To preserve its veil of secrecy, Apple traditionally only provides manufacturing specs after new devices have been formally announced, which places accessory makers at a disadvantage when it comes to getting products to market in a timely manner. This leaves customers with few options for things like cases other than Apple’s own offerings, which of course are generally made available simultaneously with a new product’s release. There has already been a stark decline in the number of third-party cases available in Apple Retail Stores, seemingly in favor of Apple’s own iPhone and iPad cases, which now take up approximately 75 percent of the display space in some stores. While there has been some speculation that Apple is simply making room for the Apple Watch, several sources have told iLounge that Apple Retail has been moving more toward a ‘boutique’ experience when it comes to cases, preferring to limit options to unique selections that it believes matches and enhances the aesthetics of its devices.

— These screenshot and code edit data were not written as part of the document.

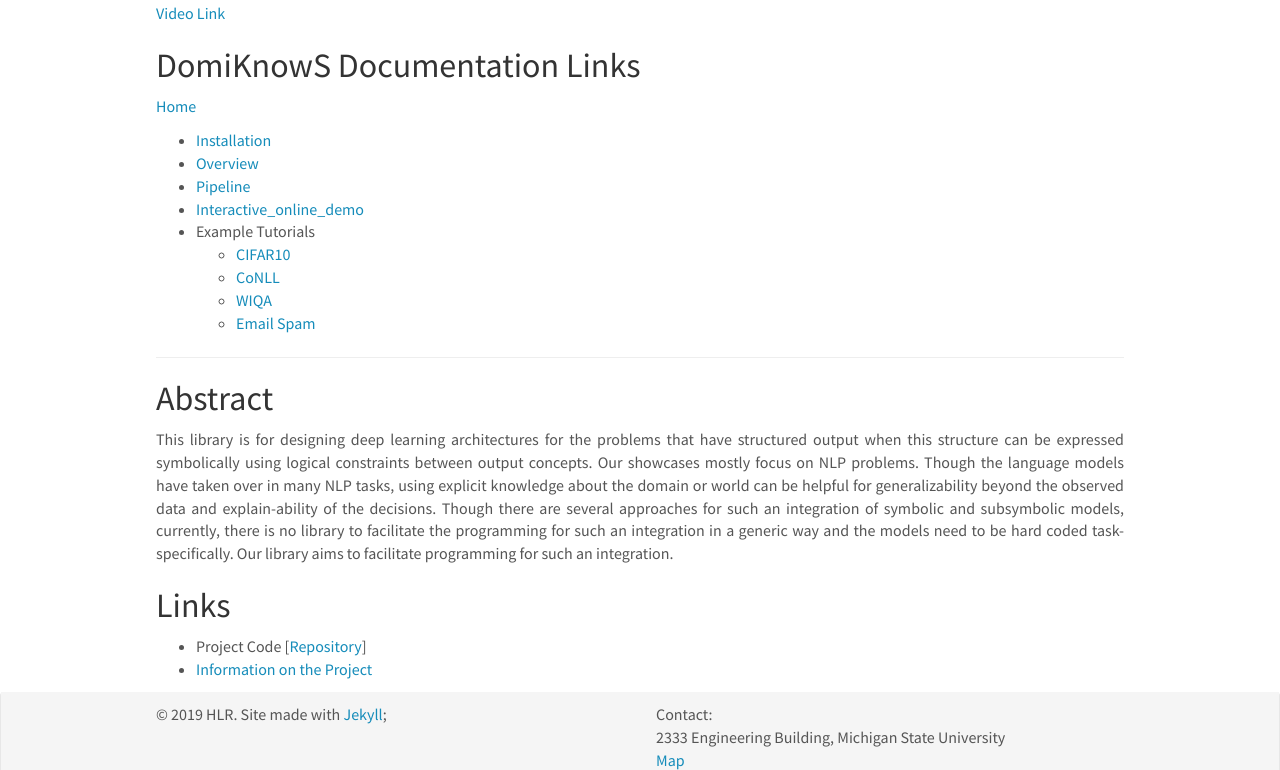
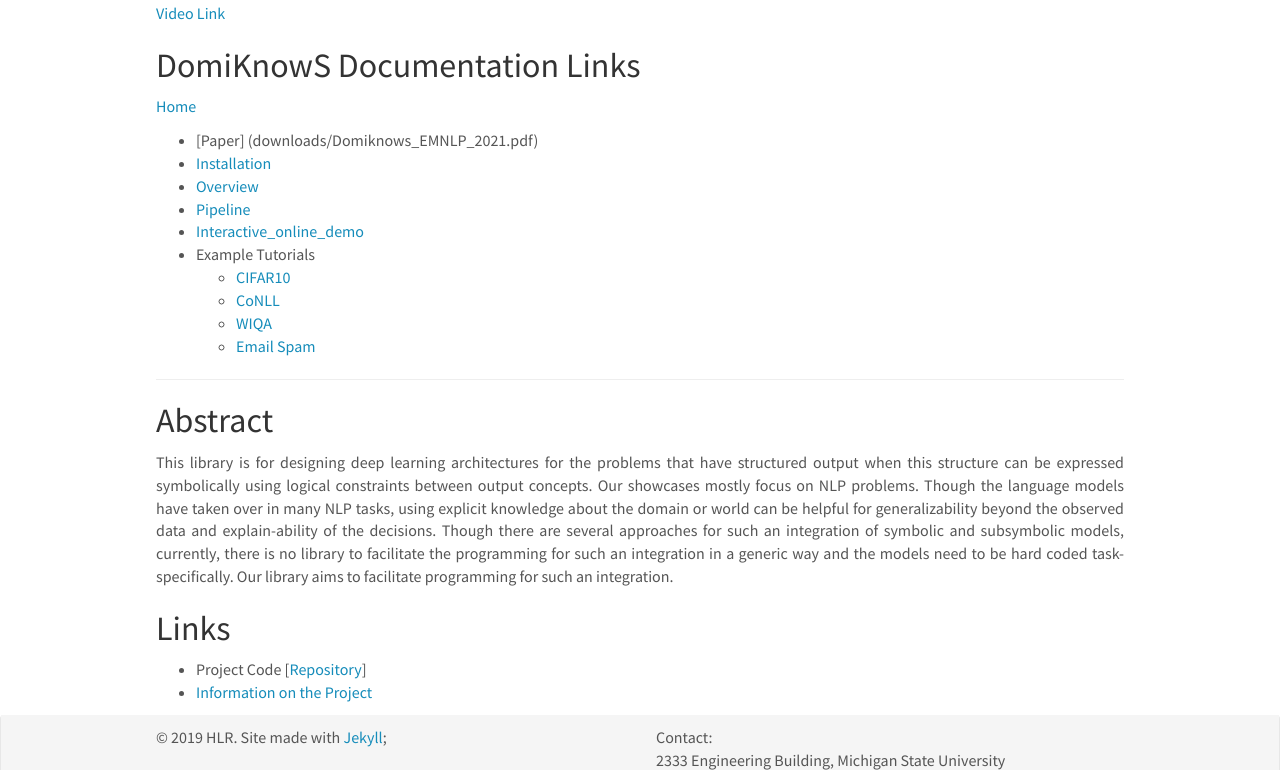
Before and after one commit to HLR/HLR.github.io, a Jekyll site: the page built from _pages/domiknows_nlp.md, in a window 1280 px wide and 900 px high, scrolled down 478 px, cut to the strip 130-900 px from the top of the window. Built offline with Jekyll 4.4.1, drawn with Linux system fonts in a browser that asks for light colours; nearby versions of some CDN libraries.

Commit message:
adding link to the paper in the webpage.

```diff
--- a/_includes/documentation_contents.md
+++ b/_includes/documentation_contents.md
@@ -1,5 +1,6 @@
 ## DomiKnowS Documentation Links
 [Home](/domiknows-nlp)
+- [Paper] (downloads/Domiknows_EMNLP_2021.pdf)
 - [Installation](/domiknows-nlp/install)
 - [Overview](/domiknows-nlp/overview)
 - [Pipeline](/domiknows-nlp/pipeline)
```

IK Multimedia has announced iRig Mic Studio ($180), the latest product in its lineup of iOS-compatible audio accessories. An ultra-portable large-diaphgram digital condenser microphone, iRig Mic Studio contains a 1” diameter back electret condenser capsule in an extremely compact enclosure, making it easy to take with you for making professional recordings anywhere. The mic provides a 24-bit A/D converter with a 44.1/48 kHz sample rate, a built-in low-noise preamp, and a 133dB SPL rating, promising to provide high-quality recording in a wide range of environments and applications. iRig Mic Studio will include a Lightning cable for connecting to an iPhone, iPad, and iPod, with a 30-pin Dock Connector cable option available for users of older iOS devices, and additional USB and micro-USB cables bundled for connecting to Macs and other devices. The microphone will also include a portable tabletop tripod stand. The mic is designed to work with any iOS app supporting Core Audio, and will specifically work with IK’s VocaLive and EZ Voice vocal recording and effects apps. iRig Mic Studio will be available this quarter.
Apple is now enforcing more stringent requirements for case manufacturers in its Made for iPhone (MFi) program, 9to5Mac reports. The new requirements are intended to ensure that cases provide better protection for Apple devices from impact, as well as providing proper glass coverage. Case makers will now be required to ensure that devices are protected from drops of up to 1 meter onto a hard surface, from any possible device orientation. Cases will also be required to protect an iPhone, iPad, or iPod’s glass when resting flat on a surface such as a table, providing a buffer of at least 1mm between the cover glass and a flat surface — this can be accomplished either by including full screen protection or having the front lip of the case protrude slightly to keep the glass from touching a flat surface.
The report also notes that Apple is now listing a number of restricted substances and materials in order to lessen the environmental impact of MFi cases. The list of newly restricted substances includes “Formaldehyde, Endangered species of flora and fauna, PFOS, PFOA, PBDE, PBB, and Phthalates.” While companies are not required to be part of Apple’s MFi program simply to produce cases for Apple devices, Apple’s licensing program provides certification for third-party accessories, allowing manufacturers to include a “Made-for-iPhone/iPad/iPod” logo on their packaging.